Chiang Mai larp is a wicked toss of minced pork belly, pork liver, pork blood stir fried with heaps of herbs and chillies; crispy pork hock is served on the boned with nahm jihm jauw (barbequed pork with chilli dipping sauce) and nam plah prik (chillies with fish sauce); most riveting is the toothsome and refreshing deep fried soft shell crab enlivened with penny worth leaf, coriander leaves, peanut and lime. Instead of the classic mango sticky rice dessert, Meyrick gives the dessert a Balinese twist with sticky black rice pudding (a popular Balinese breakfast dish) in coconut cream crowned with mango slices. Come February 2013, Meyrick’s food empire expands to Jakarta with the debut of E&O - will it be a Sarong or Mamasan concept? Only time will tell.
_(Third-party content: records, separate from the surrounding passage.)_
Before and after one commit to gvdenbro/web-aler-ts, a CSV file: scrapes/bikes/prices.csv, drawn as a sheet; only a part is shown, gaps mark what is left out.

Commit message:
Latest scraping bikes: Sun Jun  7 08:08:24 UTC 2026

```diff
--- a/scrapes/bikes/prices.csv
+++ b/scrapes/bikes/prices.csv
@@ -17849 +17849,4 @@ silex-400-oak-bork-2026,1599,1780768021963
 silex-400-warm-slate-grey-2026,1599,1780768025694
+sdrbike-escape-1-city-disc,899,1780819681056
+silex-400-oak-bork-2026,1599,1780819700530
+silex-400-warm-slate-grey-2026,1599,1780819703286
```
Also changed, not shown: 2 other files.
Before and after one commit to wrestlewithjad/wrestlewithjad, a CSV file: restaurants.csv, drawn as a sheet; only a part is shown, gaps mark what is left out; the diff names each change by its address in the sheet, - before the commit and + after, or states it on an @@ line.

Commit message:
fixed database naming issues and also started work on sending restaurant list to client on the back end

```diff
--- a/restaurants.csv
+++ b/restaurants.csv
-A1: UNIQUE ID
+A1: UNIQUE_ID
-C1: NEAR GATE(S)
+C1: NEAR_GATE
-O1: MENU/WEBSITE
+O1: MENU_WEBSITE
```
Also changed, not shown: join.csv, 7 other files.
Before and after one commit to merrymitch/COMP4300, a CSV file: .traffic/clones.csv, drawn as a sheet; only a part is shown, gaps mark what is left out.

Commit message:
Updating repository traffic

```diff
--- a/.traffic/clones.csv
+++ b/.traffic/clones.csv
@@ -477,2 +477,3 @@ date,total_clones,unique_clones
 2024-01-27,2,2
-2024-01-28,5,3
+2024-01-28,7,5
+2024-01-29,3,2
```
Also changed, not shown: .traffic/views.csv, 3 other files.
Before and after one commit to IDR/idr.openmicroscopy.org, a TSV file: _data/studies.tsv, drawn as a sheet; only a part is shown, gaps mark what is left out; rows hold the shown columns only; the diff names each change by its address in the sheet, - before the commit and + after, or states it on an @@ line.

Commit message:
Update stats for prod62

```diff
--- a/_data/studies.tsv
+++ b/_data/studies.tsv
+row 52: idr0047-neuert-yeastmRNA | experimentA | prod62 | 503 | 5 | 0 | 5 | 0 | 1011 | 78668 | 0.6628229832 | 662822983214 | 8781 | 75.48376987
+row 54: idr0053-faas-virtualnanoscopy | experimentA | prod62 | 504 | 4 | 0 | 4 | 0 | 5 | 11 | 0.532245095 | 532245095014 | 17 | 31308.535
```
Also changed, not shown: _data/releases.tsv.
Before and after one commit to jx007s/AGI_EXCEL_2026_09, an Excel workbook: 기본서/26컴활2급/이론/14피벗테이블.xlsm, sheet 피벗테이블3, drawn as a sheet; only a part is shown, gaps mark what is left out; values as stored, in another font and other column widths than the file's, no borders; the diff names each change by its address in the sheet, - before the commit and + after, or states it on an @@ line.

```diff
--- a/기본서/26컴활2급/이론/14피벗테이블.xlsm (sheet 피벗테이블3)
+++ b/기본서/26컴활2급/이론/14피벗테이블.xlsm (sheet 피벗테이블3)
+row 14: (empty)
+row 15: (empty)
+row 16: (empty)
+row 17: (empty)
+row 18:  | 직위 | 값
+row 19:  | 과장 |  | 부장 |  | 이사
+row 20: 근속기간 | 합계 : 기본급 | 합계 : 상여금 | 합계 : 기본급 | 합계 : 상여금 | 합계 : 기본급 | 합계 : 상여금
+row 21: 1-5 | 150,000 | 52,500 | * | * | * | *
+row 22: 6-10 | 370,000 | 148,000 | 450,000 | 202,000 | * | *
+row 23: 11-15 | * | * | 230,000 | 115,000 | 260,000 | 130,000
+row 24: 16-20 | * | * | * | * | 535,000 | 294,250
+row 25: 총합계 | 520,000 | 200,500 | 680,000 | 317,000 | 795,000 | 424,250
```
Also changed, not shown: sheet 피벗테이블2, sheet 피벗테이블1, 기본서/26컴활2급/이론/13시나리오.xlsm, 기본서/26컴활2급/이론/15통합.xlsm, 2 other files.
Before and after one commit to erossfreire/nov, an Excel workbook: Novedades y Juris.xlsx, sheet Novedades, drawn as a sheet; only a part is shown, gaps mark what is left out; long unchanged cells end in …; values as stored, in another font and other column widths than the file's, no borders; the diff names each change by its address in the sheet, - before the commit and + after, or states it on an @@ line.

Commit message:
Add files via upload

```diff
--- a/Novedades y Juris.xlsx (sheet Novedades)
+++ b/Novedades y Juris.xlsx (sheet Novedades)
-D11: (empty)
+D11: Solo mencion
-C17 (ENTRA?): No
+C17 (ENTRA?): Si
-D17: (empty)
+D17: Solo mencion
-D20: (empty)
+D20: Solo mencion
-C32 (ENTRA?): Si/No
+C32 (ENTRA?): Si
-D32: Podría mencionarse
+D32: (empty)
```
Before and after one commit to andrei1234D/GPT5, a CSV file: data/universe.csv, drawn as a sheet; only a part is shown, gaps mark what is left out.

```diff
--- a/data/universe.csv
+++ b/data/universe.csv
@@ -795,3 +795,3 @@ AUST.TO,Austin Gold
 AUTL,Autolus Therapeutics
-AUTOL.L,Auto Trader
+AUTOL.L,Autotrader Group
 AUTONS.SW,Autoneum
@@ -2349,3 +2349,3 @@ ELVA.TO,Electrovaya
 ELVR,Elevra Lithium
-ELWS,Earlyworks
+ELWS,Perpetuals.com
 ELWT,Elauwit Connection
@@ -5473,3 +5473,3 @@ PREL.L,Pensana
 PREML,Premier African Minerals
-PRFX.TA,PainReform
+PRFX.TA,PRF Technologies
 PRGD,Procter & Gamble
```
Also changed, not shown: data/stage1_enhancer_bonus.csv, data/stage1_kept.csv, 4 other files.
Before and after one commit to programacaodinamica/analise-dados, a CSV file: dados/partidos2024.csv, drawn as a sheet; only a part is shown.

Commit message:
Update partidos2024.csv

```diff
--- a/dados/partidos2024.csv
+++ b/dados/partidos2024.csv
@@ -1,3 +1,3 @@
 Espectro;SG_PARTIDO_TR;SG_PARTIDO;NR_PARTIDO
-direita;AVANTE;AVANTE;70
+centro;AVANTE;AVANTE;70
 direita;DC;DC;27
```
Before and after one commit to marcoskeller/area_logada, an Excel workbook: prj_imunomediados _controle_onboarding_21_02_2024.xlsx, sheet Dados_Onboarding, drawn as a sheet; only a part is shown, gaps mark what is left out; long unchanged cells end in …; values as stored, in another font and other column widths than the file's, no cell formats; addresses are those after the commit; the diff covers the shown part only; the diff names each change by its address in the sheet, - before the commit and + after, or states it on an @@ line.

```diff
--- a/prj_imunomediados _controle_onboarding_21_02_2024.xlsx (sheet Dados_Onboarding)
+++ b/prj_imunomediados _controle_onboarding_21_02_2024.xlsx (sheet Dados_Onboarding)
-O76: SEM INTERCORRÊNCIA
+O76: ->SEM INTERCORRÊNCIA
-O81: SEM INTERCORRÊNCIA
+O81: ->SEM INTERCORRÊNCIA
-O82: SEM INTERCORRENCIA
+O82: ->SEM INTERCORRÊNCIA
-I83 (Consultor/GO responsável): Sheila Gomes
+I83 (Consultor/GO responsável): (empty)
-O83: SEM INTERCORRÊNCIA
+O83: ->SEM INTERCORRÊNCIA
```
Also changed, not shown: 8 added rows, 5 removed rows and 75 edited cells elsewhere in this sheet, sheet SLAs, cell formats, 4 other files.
Jalan Raya Kerobokan  Badung, Bali; 62-361-730 436; www.mamasanbali.com

El Kabron

Unlike most popular indie dining hotspots that are concentrated in popular venues like Seminyak, this beach club-like eatery is sequestered away on the Southern fringe of Bail and accessed via a treacherous descend down a long and winding dirt track. Housed in an airy thatched roof cabana that opens out to a rock pool with babes in bikini surrounded by beanbags teeming with a sun-loving crowd, El Kabron has quietly gained a following for its unblocked cliff-side panorama best witnessed at dusk whilst tucking into pool-side tapas fare like paella, gazpacho and grilled calamari, washed down with Sangria.

Yes, the breathtaking views are clearly El Kabron’s trump card, but the food’s not too shabby either, not when you take into consideration that Marc Torices, who learnt his chops at 3-starred San Pau in Barcelona, is commanding the kitchen. Come end 2012, Torices will introduce a signatures menu crafted with local produce - think seafood salad with smoked fish, passion fruit and pomegranate and gnocchi in creamy seafood sauce crowned with luscious prawns. Then, perhaps El Kabron will truly make its mark as a culinary contender, at least in Southern Bali. Jl. Pantai Cemongkak Pecatu, Bali; +61-361-780 3416; www.chiringuitoelkabron.com www.bibikgourmand.com

  • Evelyn Chen